        • This was ran to confirm that the differences observed according to the t-test were not due to deviation from a normal distribution
      • Pearson product moment correlations (r) were performed at each comparison to see how closely the data relates.
      06/07/09 Prepared by Ryan Sain, Ph.D. (Three Worthies Consulting Group)
      • The t-test indicated a significant drop in numbers of credits enrolled.
        • t (45763) = 12.973, p < .000 (adjusted for non-equal variances)
      • However, the means only changed by ~ 1/3 of a credit.
        • Mean credits – pre = 15.08
        • Mean credits – post = 14.72
      • The chi-square test resulted in a significant decrease as well (at the p < .000 level).
      • However the two groups were significantly correlated (r = -.060, p < .000)
      06/07/09 Prepared by Ryan Sain, Ph.D. (Three Worthies Consulting Group)
    • IEL credit distributions SCC credit distributions SFCC credit distributions Pre Post 06/07/09 Prepared by Ryan Sain, Ph.D. (Three Worthies Consulting Group)
    • 06/07/09 Prepared by Ryan Sain, Ph.D. (Three Worthies Consulting Group)
      • Levene’s tests for equality of variances were performed on all comparisons
        • SCC and SFCC tests were significant at p < .05
        • T-test adjustments for these two were performed
      • All differences were significant
      06/07/09 Prepared by Ryan Sain, Ph.D. (Three Worthies Consulting Group) Test t df P < IEL – pre post 2.903 2236 .005 SCC – pre post 11.108 23357 .000 SFCC – pre post 6.259 20562 .000
      • Because of non normal distributions non-parametric tests were performed (chi square).
      • A test of the correlation between times was also performed.
      • All results are significant
      06/07/09 Prepared by Ryan Sain, Ph.D. (Three Worthies Consulting Group) Test Chi-square df p < r p < IEL 62.806 30 .000 -.061 .005 SCC 469.6 34 .000 -.073 .000 SFCC 108.7 16 .000 -.044 .000

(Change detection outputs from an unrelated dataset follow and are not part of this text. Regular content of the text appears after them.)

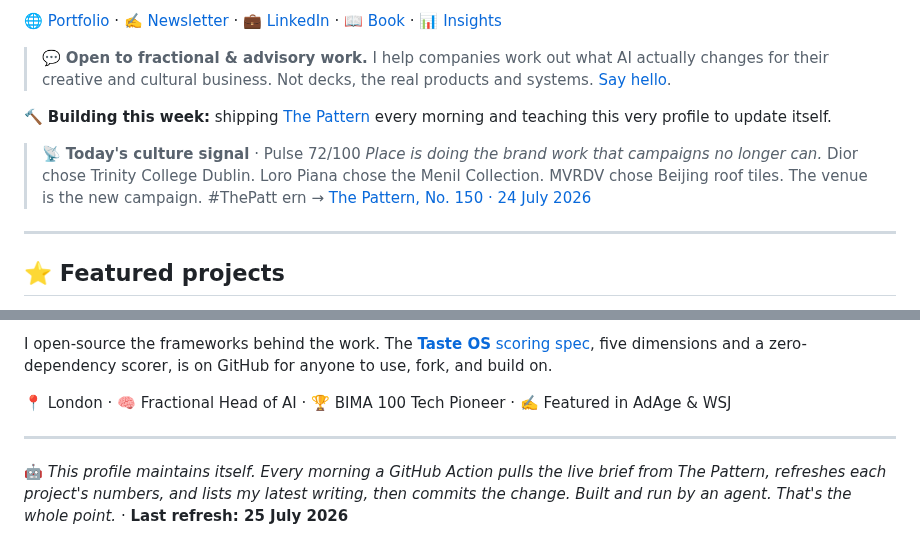
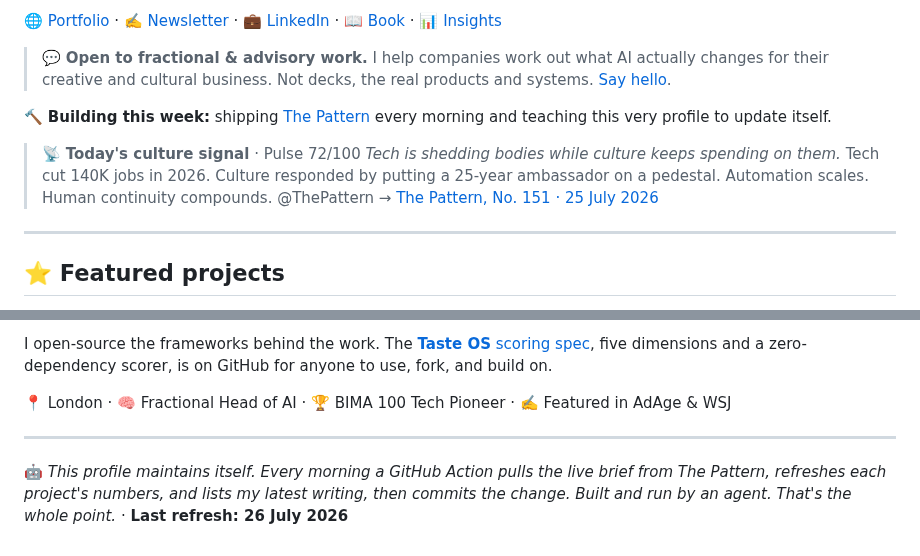
Before and after one commit to mikelitman/mikelitman, a Markdown page: README.md, 2 parts joined by grey strips. Drawn GitHub-style.

Commit message:
chore: refresh live Pattern brief [skip ci]

```diff
--- a/README.md
+++ b/README.md
@@ -13,8 +13,8 @@ I'm a **non-coder who builds**. After 15+ years in strategy and emerging tech (G
 
 <!-- PATTERN:START -->
 > 📡 **Today's culture signal** · Pulse 72/100
-> *Place is doing the brand work that campaigns no longer can.* Dior chose Trinity College Dublin. Loro Piana chose the Menil Collection. MVRDV chose Beijing roof tiles. The venue is the new campaign. #ThePatt ern
-> → [The Pattern, No. 150 · 24 July 2026](https://thepattern.media/editions/2026-07-24.html)
+> *Tech is shedding bodies while culture keeps spending on them.* Tech cut 140K jobs in 2026. Culture responded by putting a 25-year ambassador on a pedestal. Automation scales. Human continuity compounds. @ThePattern
+> → [The Pattern, No. 151 · 25 July 2026](https://thepattern.media/editions/2026-07-25.html)
 <!-- PATTERN:END -->
 
 ---
@@ -104,5 +104,5 @@ I open-source the frameworks behind the work. The [**Taste OS** scoring spec](ht
 ---
 
 <!-- STAMP:START -->
-🤖 *This profile maintains itself. Every morning a GitHub Action pulls the live brief from The Pattern, refreshes each project's numbers, and lists my latest writing, then commits the change. Built and run by an agent. That's the whole point.* · **Last refresh: 25 July 2026**
+🤖 *This profile maintains itself. Every morning a GitHub Action pulls the live brief from The Pattern, refreshes each project's numbers, and lists my latest writing, then commits the change. Built and run by an agent. That's the whole point.* · **Last refresh: 26 July 2026**
 <!-- STAMP:END -->
```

      • All differences tested showed a statistically significant decrease in the number of credits enrolled in after the change.
      • However, the differences are always less than 1 credit and given rounding conventions – this would mean no actual change.
        • As a result – the meaningfulness of these results is in question.
      • Correlations for all groups were significant
        • This means that the groups are correlated with each other on a level that is likely not due to chance.
        • This lends support to the notion that the differences are a statistical one and not a real one.
      06/07/09 Prepared by Ryan Sain, Ph.D. (Three Worthies Consulting Group)
      • These results should be tempered by the fact that other meaningful data was missing.
        • Total revenue – if this was available we could conclude what effects this had on actual revenue
        • External factors – other factors could be resulting in enrollment changes (environmental, personal, etc.)
          • We do not know why enrollment trends may be changing.
          • That said – the enrollments for each institution consistently increased
      06/07/09 Prepared by Ryan Sain, Ph.D. (Three Worthies Consulting Group)
      • Based purely on the data given, the result is that the policy change has resulted in a significant decrease in the amount of credit being taken at each institution and for all institutions.
      • However, due to the large sample sizes these stats are somewhat biased in favor of finding significant differences when one really isn’t there (Type 1 error).
      • Not enough data is present to conclude if this was an effective policy change.
        • The most important data would be revenue generated by tuition.
      06/07/09 Prepared by Ryan Sain, Ph.D. (Three Worthies Consulting Group)